[Registration Closed] (Webinar) The 120th HGPI Seminar – Necessary Steps for Promoting the Integrated Provision of Palliative Care from Post-diagnosis to End-of-Life With Addressing Cancer Related Pain (October 10, 2023)
Pain is a significant factor that impairs quality of life (QOL) for patients and their families, making it a key policy topic. Recognizing this, Health and Global Policy Institute (HGPI) has held repeated discussions on measures for pain management since FY2022. As current evidence supports efficacy of pharmacological and non-pharmacological interventions provided by various specialties, it is urgent that Japan develops an integrated care provision system to deliver these forms of pain management through strengthened collaboration among different specialties and professionals.
Pain is associated with various diseases and palliative care is recommended as one method of supporting people living with pain, especially pain which accompanies life-threatening diseases. After the World Health Organization (WHO) revised its definition of palliative care in 2002, this form of care has expanded from palliative care that is provided during the terminal stage to include care provided during early stages, such as after diagnosis as well as during treatment, convalescence, and follow-up.
In Japan, advances in palliative care have mostly been centered around the field of cancer. In line with the expanded definition assigned to the concept of palliative care by the WHO, since the first phase of the Basic Plan to Promote Cancer Control Programs came into effect in 2007, it has included “Implementation of palliative care from the early stage of treatment” among its primary measures. Since its second phase, it has included “Implementation of palliative care from diagnosis,” expanding the stages at which management can be provided for the pain experienced by patients and their families.
For the upcoming HGPI Seminar, we will host Professor Masahiko Sumitani, who serves as Director of the Department of Pain and Palliative Medicine at the University of Tokyo Hospital. Professor Sumitani’s lecture will examine current circumstances surrounding palliative care in Japan and overseas, focusing on initiatives to provide integrated palliative care from early post-diagnosis to end-of-life, through follow-up and rehabilitation. He will also examine future prospects for this field.
*Please note that this seminar is available in Japanese only. An English report of this event will be published in due course.
- Speaker: Masahiko Sumitani (Department Director, Department of Pain and Palliative Medicine, The University of Tokyo Hospital; Associate Professor, Faculty of Medicine, The University of Tokyo)

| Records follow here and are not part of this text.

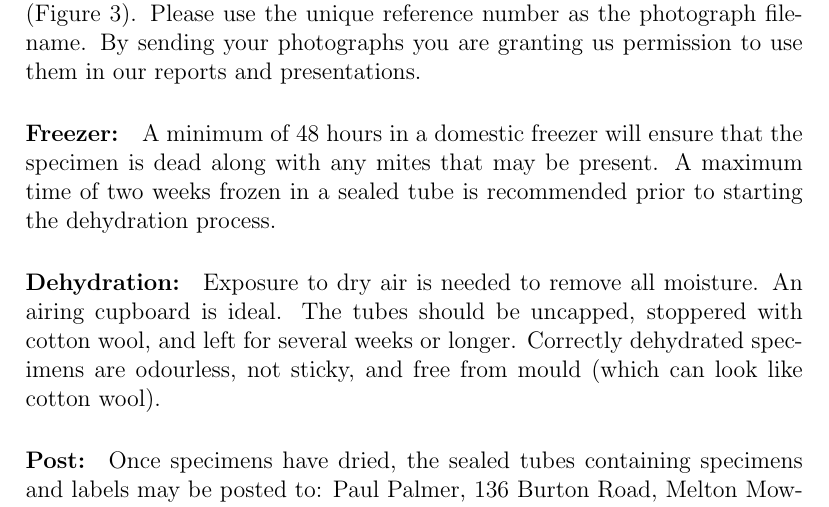
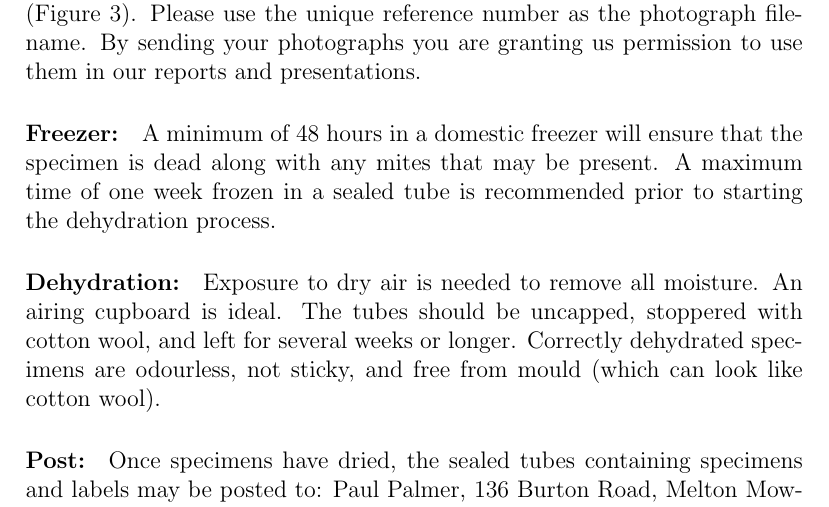
Before and after one commit to Microscope-ID-Club/dissection-prep, a LaTeX document (dissection_preparation.tex): part of page 3 of 4, cut so that both start at the same text. Compiled offline with pdfLaTeX.

Commit message:
Update dissection_preparation.tex

```diff
--- a/dissection_preparation.tex
+++ b/dissection_preparation.tex
@@ -93,7 +93,7 @@
 
 	\paragraph{Photographs:} If you are able to take a photograph of the live moth, in a tube if necessary, it can be a very useful aid in the identification process (Figure~\ref{TakePhotgraphs}).  Please use the unique reference number as the photograph filename. By sending your photographs you are granting us permission to use them in our reports and presentations.
 
-	\paragraph{Freezer:} A minimum of 48 hours in a domestic freezer will ensure that the specimen is dead along with any mites that may be present. A maximum time of two weeks frozen in a sealed tube is recommended prior to starting the dehydration process.
+	\paragraph{Freezer:} A minimum of 48 hours in a domestic freezer will ensure that the specimen is dead along with any mites that may be present. A maximum time of one week frozen in a sealed tube is recommended prior to starting the dehydration process.
 	\paragraph{Dehydration:} Exposure to dry air is needed to remove all moisture. An airing cupboard is ideal. The tubes should be uncapped, stoppered with cotton wool, and left for several weeks or longer.  Correctly dehydrated specimens are odourless, not sticky, and free from mould (which can look like cotton wool).
 	\paragraph{Post:} Once specimens have dried, the sealed tubes containing specimens and labels may be posted to: Paul Palmer, 136 Burton Road, Melton Mowbray, Leicestershire LE13 1DL. An advance note is appreciated \\ (\texttt{palmerpjp@gmail.com}) and by arrangement, callers are always welcome.
 
```
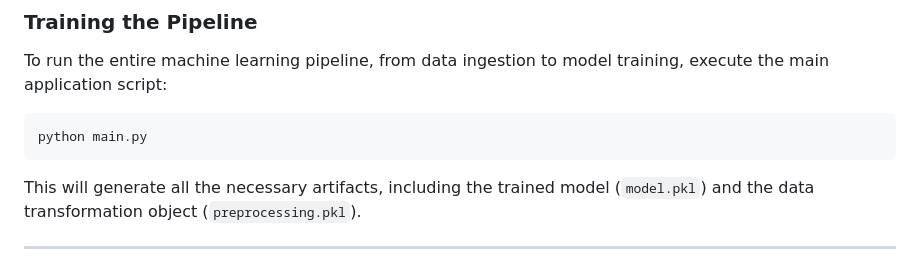
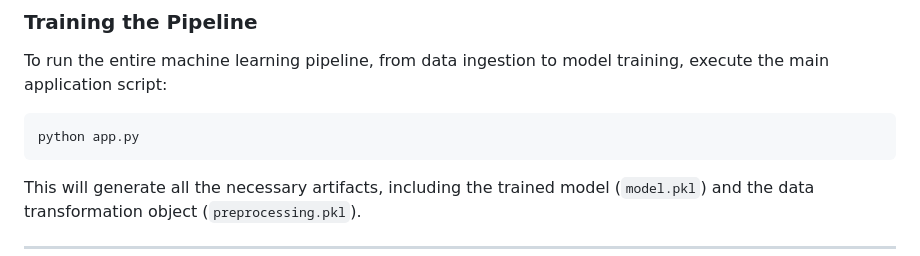
Before and after one commit to ganeshmahadev/Network-Security, a Markdown page: Readme.md, the part around the change. Rendered like a GitHub page.

````diff
--- a/Readme.md
+++ b/Readme.md
@@ -95,7 +95,7 @@ AWS_REGION="your_aws_region"
 To run the entire machine learning pipeline, from data ingestion to model training, execute the main application script:
 
 ```bash
-python main.py
+python app.py
 ```
 
 This will generate all the necessary artifacts, including the trained model (`model.pkl`) and the data transformation object (`preprocessing.pkl`).
````
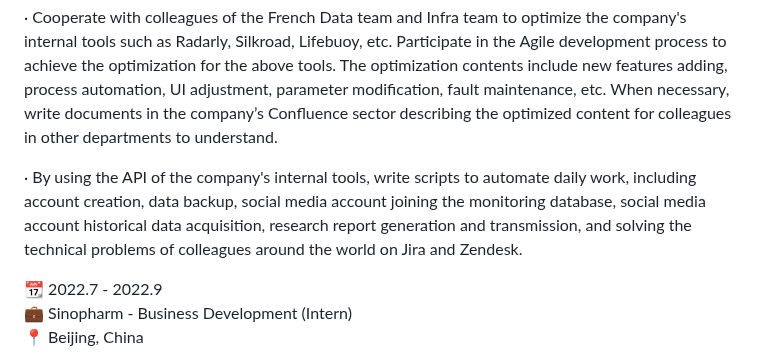
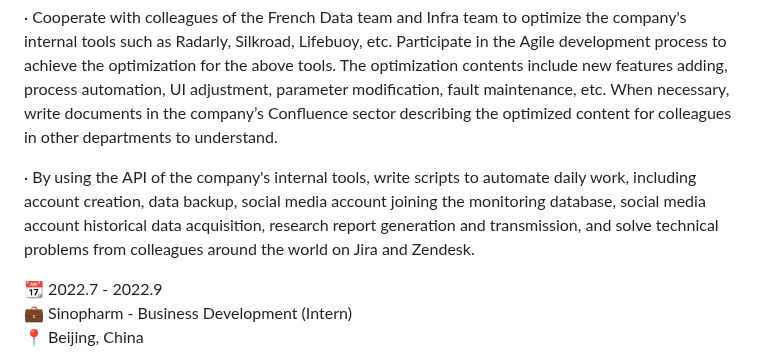
Before and after one commit to Brouillard119/Houming_Huang.github.io, a Markdown page: README.md, the part around the change. GitHub-like rendering.

```diff
--- a/README.md
+++ b/README.md
@@ -8,7 +8,7 @@ Hii, very nice to meet you👋. My name is Houming Huang. I am currently an unde
 
 · Cooperate with colleagues of the French Data team and Infra team to optimize the company's internal tools such as Radarly, Silkroad, Lifebuoy, etc. Participate in the Agile development process to achieve the optimization for the above tools. The optimization contents include new features adding, process automation, UI adjustment, parameter modification, fault maintenance, etc. When necessary, write documents in the company’s Confluence sector describing the optimized content for colleagues in other departments to understand.
 
-· By using the API of the company's internal tools, write scripts to automate daily work, including account creation, data backup, social media account joining the monitoring database, social media account historical data acquisition, research report generation and transmission, and solving the technical problems of colleagues around the world on Jira and Zendesk.
+· By using the API of the company's internal tools, write scripts to automate daily work, including account creation, data backup, social media account joining the monitoring database, social media account historical data acquisition, research report generation and transmission, and solve technical problems from colleagues around the world on Jira and Zendesk.
 
 
 📆 2022.7 - 2022.9
```
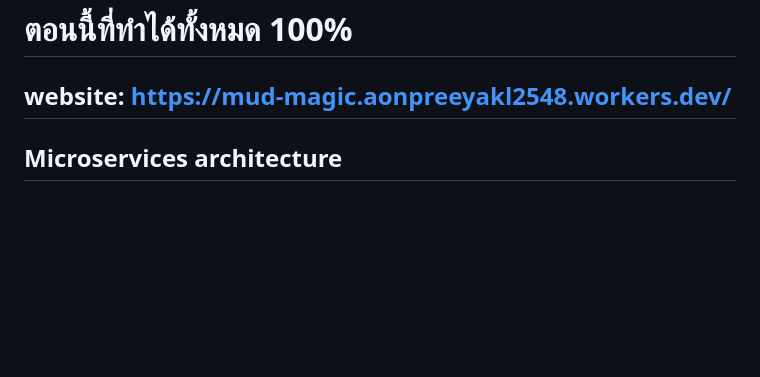
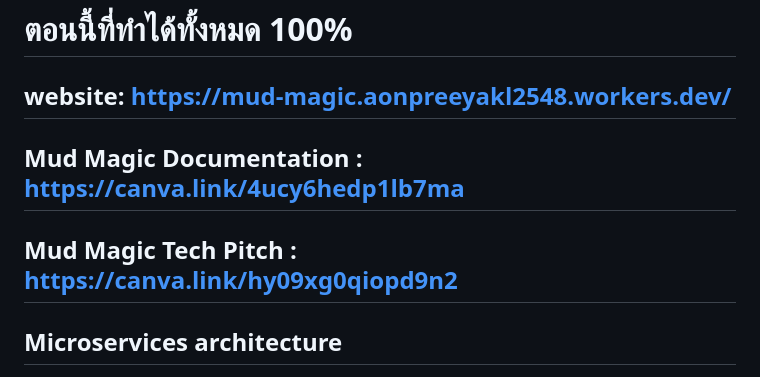
Before and after one commit to 67160241-buu/Mud-Magic-project, a Markdown page: README.md, the part around the change. Rendered like a GitHub page; blank space fills up the shorter version.

```diff
--- a/README.md
+++ b/README.md
@@ -3,6 +3,8 @@
 
 # ตอนนี้ที่ทำได้ทั้งหมด 100%
 ## website: https://mud-magic.aonpreeyakl2548.workers.dev/
+## Mud Magic Documentation : https://canva.link/4ucy6hedp1lb7ma
+## Mud Magic Tech Pitch : https://canva.link/hy09xg0qiopd9n2
 
 ## Microservices architecture
 <img width="1536" height="1024" alt="Mud Magic Microservices Architecture" src="https://github.com/user-attachments/assets/e11bac3b-021d-46d5-9bac-4b15ff338908" />
```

- Date & Time: Tuesday, October10, 2023; from 18:30 to 19:45 JST
- Format: Online (Zoom webinar)
- Language: Japanese
- Participation fee: Free
- Capacity: 500
■ Speaker Profile:
Masahiko Sumitani Department Director, Department of Pain and Palliative Medicine, The University of Tokyo Hospital; Associate Professor, Faculty of Medicine, The University of Tokyo)
Masahiko Sumitani earned MD from the Faculty of Medicine at Tsukuba University. Subsequently, he completed PhD in Medicine at Department of Acute Critical Medicine (Anesthesiology), Osaka University, Graduate School of Medicine. He served as the Assistant professor at Department of Anesthesiology and Pain Relief Center, The University of Tokyo Hospital (2008-2012), the Department Director, Department of Medical Engineering, The University of Tokyo Hospital, and Lecturer, Faculty of Medicine, The University of Tokyo (2012-2014), and has been appointed as Department Director, Department of Pain and Palliative Medicine and Associate Professor at Tokyo University Hospital since 2014.
He also serves for many pain-related academic societies including but not limited to the Japanese Association for the Study of Pain, the Japan Neuroscience Society International Association for the Study of Pain and International Association for the Study of Pain. He has been nominated for a number of awards including Young Investigation Award for Clinical Study of the Japan Society for Clinical Anesthesia (2010).